The exhibition tells the story of resistance from the perspective of Hannie and her friends Truus and Freddie. Old photographs, student IDs, childhood drawings, hair accessories, handbags, and even Hannie’s pistol are on display and emphasise the fact that these young women were “normal human beings”. What distinguished them, of course, was their courage. The way in which the exhibition is created makes the story of these women approachable and reliable, especially for young people. In a sense, relevant questions regarding intolerance and discrimination, which arise in the face of today’s refugee crisis, are directed towards us as individuals. The exhibition shows that moral courage starts with us as individuals and that it is not an abstract phenomenon that refers to an anonymous entity.

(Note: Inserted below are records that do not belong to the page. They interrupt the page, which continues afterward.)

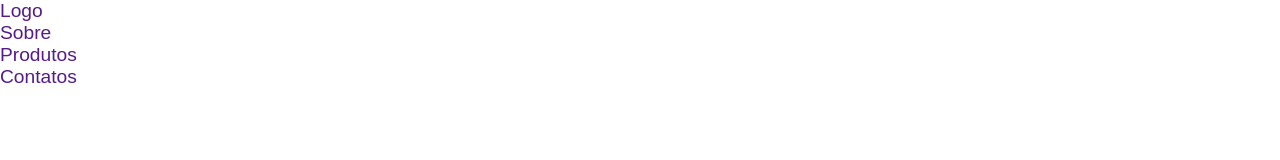
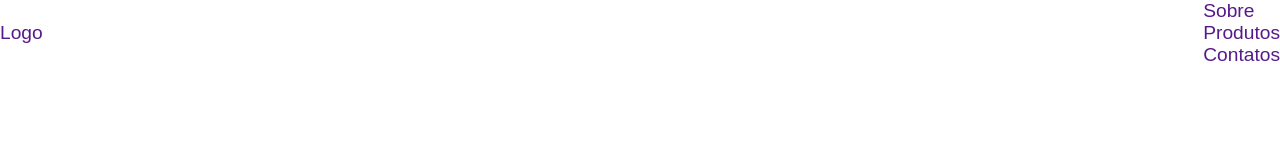
Before and after one commit to JoaoMeisterI/FlexBox-Grid, a plain HTML site: page index.html in a window 1280 px wide. Drawn offline with Linux system fonts and the light colour scheme.

Commit message:
Alterações feitas no header

```diff
--- a/index.html
+++ b/index.html
@@ -9,8 +9,8 @@
 <body>
     <header class="header">
         <a href="">Logo</a>
-        <nav class="menu">
-            <ul>
+        <nav>
+            <ul class="menu">
                 <li><a href="">Sobre</a></li>
                 <li><a href="">Produtos</a></li>
                 <li><a href="">Contatos</a></li>
--- a/style.css
+++ b/style.css
@@ -13,3 +13,13 @@ a
 {
     text-decoration: none;
 }
+
+.header{
+    display: flex;
+    /*Quando a tela for pequena o header vai para cima e a outra parte vai para baixo*/
+    flex-wrap: wrap;
+    /*Espaçamento entre os itens de forma horizontal */
+    justify-content: space-between;
+    /*Alinha ao centro de forma vertical */
+    align-items: center;
+}
```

On 21 March 1945, Hannie Schaft was arrested at a control post in North Haarlem. In her bicycle bags, soldiers found illegal newspapers. After long interrogations and torture, she was brought to the dunes of Bloemendaal and shot by two Dutch Nazis on 13 April 1945 – only three weeks before the war ended. Her friends survived the war and – to this day – continue to contribute to the remembrance of Hannie Schaft and the women in resistance during the German occupation. A monument that was created by Truus in commemoration of her friend was unveiled in the Kenaupark in Haarlem by Princess Juliana in 1982. In a recent interview, Freddie Oversteegen was asked whether she and her sister talked about the war a lot. She replied:
We never had to say “remember when,” because it was always at the top of our minds. (Freddie Oversteegen, 2016)